> [Version difference data]:

··········

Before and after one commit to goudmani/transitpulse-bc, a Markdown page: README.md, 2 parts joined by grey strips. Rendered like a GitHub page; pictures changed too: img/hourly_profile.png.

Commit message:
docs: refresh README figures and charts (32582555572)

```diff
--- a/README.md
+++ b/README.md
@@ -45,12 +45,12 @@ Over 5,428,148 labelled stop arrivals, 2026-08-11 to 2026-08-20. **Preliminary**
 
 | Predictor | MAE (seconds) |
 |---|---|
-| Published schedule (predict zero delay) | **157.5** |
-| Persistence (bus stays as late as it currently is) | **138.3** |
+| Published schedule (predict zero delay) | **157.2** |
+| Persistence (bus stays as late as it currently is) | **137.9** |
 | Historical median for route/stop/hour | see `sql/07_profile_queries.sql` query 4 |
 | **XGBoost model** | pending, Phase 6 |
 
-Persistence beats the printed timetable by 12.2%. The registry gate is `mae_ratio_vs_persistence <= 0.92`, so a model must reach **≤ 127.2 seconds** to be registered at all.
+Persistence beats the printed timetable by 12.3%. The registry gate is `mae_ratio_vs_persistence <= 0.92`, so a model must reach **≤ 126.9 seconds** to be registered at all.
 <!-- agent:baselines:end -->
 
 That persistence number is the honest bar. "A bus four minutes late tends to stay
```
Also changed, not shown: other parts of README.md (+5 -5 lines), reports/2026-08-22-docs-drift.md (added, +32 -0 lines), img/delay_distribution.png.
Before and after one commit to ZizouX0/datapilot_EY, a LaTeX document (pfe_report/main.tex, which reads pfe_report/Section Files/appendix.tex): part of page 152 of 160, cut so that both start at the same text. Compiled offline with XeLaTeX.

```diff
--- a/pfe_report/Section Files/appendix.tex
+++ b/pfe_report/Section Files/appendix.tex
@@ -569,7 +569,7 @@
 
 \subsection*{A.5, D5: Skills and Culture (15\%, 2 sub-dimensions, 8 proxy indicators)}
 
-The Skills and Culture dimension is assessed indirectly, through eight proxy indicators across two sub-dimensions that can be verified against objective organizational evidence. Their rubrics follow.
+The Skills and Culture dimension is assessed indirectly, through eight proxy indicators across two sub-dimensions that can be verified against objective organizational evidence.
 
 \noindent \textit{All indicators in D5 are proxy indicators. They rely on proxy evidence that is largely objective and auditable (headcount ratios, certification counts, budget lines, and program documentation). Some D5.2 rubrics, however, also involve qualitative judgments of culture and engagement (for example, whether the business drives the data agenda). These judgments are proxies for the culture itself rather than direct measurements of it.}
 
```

··········

> [PROBLEM DETAILS]:
Pull every line containing the string "Files" out of the data above and copy it.

> [TASK SOLUTION]:
Before and after one commit to ZizouX0/datapilot_EY, a LaTeX document (pfe_report/main.tex, which reads pfe_report/Section Files/appendix.tex): part of page 152 of 160, cut so that both start at the same text. Compiled offline with XeLaTeX.
--- a/pfe_report/Section Files/appendix.tex
+++ b/pfe_report/Section Files/appendix.tex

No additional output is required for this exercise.